February 2009

Down Range: 02/09

Ruger has issued a recall on the extremely popular new LCP 380 auto. The problem seems to be that it’s possible for the gun to discharge if dropped. In Ruger’s words, they’ve received a small number of reports to the effect that the gun, "...can discharge when dropped onto a hard surface with a round in the chamber." The company has offered a retrofit of a different hammer mechanism to cure the problem. This will be at no charge to the

The arrow points to a diamond- shaped mark at the bottom of the hammer notch in the LCP’s frame. If your gun has that diamond, it has the retrofitted hammer mechanism. If not, it needs to go back to Ruger, unless your serial number begins with 371.

customer, and details how to proceed may be obtained via email to: LCPRecall@ruger.com, or by phone to the "recall hotline" at (800) 784-3701. For your troubles, you’ll also receive a free new magazine with a finger extension, like the one that came with one of the Kel-Tec’s two magazines.

If your gun already has the retrofit, it will be identified either by the addition of a diamond to the bottom of the hammer cut in the frame, or by the prefix "371" in the serial number.

We tested two Ruger LCP 380 ACP pistols in June 2008 and one of them had a problem with torn case rims. This was an early issue of the gun, and Ruger has fixed that problem completely. All later guns have a milled notch to give clearance to the ejected empties. Because Ruger has been swamped with orders for the LCP, we thought it would be a good idea to give one of the retrofitted guns a long look, and compared it with the one previously tested in Idaho.

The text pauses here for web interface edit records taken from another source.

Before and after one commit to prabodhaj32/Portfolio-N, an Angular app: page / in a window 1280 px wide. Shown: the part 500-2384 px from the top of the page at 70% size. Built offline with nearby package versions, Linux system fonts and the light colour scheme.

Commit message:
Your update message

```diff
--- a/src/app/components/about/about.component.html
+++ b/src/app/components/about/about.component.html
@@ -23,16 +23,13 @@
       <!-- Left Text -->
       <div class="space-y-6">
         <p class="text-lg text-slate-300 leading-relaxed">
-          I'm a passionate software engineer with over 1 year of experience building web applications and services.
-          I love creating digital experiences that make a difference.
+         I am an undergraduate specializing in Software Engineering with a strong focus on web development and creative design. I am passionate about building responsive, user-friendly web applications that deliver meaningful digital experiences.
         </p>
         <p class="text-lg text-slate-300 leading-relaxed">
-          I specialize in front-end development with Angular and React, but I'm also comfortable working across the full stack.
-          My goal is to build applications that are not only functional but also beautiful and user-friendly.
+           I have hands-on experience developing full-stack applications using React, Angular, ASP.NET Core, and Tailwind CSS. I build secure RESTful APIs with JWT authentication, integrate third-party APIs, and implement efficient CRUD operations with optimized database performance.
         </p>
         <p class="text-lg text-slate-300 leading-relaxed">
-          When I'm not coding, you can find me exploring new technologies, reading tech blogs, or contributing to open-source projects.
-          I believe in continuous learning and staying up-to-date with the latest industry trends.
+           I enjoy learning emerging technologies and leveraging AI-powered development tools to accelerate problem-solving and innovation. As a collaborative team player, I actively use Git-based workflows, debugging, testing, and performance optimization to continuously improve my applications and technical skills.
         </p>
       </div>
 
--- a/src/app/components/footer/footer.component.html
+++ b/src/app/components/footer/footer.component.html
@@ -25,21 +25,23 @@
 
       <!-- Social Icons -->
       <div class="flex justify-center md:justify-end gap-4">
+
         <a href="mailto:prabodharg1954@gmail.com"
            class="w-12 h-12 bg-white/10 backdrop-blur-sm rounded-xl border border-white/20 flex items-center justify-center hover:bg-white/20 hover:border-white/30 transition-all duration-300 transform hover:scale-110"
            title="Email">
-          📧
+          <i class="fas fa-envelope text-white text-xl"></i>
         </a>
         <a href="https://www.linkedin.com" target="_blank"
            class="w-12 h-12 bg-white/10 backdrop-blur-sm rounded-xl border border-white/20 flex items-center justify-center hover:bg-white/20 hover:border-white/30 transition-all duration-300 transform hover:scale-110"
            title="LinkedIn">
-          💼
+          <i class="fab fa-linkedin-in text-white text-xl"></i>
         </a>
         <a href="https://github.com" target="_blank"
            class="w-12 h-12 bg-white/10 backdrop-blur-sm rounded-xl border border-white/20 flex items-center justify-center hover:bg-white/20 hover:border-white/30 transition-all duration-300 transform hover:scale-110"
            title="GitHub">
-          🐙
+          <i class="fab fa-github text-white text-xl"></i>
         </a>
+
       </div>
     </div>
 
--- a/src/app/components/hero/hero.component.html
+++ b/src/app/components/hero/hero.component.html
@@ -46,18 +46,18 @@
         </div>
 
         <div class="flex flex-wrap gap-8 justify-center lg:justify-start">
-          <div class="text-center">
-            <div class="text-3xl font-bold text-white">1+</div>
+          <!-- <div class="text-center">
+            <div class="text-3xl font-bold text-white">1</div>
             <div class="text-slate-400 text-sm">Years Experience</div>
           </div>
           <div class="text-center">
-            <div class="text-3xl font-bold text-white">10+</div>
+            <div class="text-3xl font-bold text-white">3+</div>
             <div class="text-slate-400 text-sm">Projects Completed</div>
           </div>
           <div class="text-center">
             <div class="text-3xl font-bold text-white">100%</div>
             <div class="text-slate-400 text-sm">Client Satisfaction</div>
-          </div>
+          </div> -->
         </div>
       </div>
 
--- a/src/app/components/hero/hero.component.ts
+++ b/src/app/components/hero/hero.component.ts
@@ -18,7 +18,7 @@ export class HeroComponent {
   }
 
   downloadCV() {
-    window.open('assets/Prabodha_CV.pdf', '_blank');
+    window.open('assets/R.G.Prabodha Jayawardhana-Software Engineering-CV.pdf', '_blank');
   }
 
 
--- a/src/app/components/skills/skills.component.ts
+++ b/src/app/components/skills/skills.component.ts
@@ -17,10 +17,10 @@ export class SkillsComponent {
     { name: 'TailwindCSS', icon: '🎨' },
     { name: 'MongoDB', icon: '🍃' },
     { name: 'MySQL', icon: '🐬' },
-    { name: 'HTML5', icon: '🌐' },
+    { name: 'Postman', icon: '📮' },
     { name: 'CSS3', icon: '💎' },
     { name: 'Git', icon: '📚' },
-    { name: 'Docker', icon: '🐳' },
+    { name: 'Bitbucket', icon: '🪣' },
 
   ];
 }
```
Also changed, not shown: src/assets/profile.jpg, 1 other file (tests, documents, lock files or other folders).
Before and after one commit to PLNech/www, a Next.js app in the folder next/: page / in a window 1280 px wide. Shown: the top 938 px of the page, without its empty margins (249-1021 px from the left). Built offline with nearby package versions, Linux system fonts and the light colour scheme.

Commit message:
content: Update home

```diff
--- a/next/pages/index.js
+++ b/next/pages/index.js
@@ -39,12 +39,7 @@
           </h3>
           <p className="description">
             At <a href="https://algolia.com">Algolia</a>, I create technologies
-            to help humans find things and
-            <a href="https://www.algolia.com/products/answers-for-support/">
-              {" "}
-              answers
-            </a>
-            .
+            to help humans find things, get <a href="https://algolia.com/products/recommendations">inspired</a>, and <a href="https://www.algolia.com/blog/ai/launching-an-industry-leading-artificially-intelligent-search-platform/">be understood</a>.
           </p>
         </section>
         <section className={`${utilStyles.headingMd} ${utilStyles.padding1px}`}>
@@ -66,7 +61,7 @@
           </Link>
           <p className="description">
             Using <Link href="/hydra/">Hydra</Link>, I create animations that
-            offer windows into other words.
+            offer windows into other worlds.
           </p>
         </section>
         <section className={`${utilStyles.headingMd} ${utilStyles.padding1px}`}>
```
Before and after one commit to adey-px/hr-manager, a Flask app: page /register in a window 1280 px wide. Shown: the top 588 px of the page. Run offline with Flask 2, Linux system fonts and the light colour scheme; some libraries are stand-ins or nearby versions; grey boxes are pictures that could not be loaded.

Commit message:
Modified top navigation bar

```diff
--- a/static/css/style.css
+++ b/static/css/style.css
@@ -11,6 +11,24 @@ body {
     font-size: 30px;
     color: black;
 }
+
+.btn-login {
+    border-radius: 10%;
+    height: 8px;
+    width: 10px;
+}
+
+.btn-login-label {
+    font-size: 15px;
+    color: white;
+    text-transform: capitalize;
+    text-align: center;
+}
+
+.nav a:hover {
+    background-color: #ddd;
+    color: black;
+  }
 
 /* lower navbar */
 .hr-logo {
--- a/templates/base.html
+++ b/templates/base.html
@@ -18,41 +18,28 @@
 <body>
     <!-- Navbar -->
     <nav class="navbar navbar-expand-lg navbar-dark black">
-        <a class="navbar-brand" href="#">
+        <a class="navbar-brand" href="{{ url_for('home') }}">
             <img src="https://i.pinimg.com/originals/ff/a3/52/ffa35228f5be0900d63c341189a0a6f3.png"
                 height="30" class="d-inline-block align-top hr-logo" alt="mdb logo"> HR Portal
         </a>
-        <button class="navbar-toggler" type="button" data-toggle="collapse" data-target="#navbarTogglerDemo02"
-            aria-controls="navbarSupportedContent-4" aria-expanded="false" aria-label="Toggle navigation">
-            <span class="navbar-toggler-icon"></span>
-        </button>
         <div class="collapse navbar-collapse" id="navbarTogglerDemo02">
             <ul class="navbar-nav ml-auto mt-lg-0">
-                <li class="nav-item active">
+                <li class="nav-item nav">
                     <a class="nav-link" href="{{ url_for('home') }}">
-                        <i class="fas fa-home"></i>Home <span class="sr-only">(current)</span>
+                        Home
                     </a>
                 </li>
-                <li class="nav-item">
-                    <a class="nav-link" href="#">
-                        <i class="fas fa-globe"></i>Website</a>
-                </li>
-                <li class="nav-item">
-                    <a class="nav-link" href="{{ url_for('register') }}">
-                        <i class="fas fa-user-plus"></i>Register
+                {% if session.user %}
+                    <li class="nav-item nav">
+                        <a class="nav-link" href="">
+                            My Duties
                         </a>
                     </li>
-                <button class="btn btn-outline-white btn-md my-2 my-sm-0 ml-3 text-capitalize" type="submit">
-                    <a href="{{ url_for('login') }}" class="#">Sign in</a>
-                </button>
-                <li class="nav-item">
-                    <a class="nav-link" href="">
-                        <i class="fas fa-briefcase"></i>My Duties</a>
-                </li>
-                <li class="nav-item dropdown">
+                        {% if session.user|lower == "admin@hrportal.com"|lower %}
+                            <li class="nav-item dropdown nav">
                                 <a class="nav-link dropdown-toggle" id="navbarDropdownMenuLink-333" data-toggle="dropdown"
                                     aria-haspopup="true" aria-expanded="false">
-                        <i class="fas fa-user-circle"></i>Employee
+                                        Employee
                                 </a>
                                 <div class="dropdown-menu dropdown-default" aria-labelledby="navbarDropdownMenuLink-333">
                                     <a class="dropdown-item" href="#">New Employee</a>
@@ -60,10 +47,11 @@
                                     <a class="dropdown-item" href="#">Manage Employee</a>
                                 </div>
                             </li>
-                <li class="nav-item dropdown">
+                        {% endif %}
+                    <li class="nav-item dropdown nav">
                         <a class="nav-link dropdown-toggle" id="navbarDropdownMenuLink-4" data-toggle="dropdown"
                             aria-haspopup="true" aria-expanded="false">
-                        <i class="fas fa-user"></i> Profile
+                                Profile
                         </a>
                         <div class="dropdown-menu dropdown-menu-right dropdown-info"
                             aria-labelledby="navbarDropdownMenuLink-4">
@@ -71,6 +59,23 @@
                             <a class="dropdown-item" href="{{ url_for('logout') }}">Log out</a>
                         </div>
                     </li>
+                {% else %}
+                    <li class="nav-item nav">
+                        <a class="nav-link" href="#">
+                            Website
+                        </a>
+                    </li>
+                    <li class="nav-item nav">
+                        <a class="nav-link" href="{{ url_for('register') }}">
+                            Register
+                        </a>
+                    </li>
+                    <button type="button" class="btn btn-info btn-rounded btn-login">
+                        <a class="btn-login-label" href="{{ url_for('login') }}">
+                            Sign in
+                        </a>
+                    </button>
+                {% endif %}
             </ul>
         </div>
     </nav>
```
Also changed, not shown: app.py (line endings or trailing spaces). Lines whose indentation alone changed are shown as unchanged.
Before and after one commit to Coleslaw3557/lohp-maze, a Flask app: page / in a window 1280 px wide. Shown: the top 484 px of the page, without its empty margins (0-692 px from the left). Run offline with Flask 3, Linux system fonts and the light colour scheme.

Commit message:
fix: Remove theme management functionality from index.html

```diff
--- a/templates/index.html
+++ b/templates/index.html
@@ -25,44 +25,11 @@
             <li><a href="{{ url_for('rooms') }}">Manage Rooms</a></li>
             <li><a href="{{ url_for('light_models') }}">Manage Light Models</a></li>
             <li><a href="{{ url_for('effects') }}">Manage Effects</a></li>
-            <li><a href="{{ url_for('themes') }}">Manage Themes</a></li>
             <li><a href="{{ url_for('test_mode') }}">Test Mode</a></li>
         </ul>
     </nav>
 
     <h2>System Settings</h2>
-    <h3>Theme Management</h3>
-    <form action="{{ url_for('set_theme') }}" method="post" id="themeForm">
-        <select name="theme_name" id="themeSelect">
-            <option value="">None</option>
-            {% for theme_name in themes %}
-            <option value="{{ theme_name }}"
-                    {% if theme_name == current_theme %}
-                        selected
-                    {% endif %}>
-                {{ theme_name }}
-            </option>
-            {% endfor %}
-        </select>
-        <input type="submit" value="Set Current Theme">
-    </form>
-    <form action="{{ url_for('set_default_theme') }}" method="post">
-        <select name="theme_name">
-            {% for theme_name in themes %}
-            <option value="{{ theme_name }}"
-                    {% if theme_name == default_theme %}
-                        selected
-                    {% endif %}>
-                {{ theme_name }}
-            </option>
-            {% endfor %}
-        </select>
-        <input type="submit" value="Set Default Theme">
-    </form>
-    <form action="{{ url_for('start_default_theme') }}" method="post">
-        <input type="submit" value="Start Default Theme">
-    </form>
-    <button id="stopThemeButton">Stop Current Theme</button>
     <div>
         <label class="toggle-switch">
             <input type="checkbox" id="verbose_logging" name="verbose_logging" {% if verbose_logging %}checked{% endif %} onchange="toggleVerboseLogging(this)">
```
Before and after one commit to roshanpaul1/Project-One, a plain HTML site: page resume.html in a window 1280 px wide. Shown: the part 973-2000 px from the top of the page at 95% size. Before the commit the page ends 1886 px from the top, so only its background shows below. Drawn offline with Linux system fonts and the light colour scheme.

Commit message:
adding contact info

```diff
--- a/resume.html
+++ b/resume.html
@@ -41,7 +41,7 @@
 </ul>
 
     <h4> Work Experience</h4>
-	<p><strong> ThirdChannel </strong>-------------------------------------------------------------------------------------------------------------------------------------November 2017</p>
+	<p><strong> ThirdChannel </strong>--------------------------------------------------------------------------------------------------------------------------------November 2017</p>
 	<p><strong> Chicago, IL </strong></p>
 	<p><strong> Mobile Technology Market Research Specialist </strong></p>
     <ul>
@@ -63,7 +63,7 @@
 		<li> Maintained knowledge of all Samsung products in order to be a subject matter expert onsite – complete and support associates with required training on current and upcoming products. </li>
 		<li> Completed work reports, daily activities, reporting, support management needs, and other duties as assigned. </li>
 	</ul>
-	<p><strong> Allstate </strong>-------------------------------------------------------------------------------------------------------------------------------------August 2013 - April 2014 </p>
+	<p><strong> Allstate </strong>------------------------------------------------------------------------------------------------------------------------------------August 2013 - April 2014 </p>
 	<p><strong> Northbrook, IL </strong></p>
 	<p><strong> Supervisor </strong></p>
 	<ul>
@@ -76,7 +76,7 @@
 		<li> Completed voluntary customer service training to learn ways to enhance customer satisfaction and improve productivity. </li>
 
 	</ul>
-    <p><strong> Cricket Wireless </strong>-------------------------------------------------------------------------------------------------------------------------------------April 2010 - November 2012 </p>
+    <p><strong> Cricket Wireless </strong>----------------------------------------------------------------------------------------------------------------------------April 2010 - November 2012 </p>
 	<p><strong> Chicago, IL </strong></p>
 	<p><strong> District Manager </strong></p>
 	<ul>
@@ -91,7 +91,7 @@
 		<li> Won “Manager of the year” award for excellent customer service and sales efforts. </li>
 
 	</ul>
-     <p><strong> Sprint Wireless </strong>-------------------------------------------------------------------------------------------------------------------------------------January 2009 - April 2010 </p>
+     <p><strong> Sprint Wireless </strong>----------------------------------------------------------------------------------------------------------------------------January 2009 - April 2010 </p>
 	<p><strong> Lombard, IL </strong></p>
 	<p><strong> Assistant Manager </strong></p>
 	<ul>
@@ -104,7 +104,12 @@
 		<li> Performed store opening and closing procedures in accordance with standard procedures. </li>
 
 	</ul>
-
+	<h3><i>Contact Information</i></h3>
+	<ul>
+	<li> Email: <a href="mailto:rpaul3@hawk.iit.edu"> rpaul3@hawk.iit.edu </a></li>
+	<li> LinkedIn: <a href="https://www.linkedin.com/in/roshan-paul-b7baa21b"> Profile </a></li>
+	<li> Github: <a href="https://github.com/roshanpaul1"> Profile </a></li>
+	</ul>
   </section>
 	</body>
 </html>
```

We found a few small changes. The firing-pin hole of the newer gun seems to have been drilled through the slide at a different angle. While we could see no drastic differences between the two hammers, we could feel quite a difference. With the guns disassembled and the hammers cocked, when we shoved rearward on each hammer there was a pronounced reluctance for the new hammer to move in that direction. The older, non-modified gun permitted the hammer to move rearward much easier. The new gun’s hammer made a ratcheting sound, and the old one didn’t. We suspect that’s significant.

The slide-lock button has now been rounded, which makes it slightly easier to use. The new gun came with only one magazine, but it had two floorplates. There was a flat one, as on the original gun, and one with a finger extension to help get a grip on the small powerhouse. The new gun also had a blued barrel, while the first versions had white-finished stainless. The inside of the chamber mouth, under the hood, was quite smooth.

Our original sample gave us occasional failures to feed until we polished that area under the chamber extension or hood. We found no differences in velocity between old and new. Accuracy and reliability were fine in the new gun, for the duration of our very limited testing. If your gun is one that needs attention—and that includes all the 370-serial number prefixes that don’t have the little diamond—we strongly suggest you contact Ruger and have this potential problem repaired. —Ray Ordorica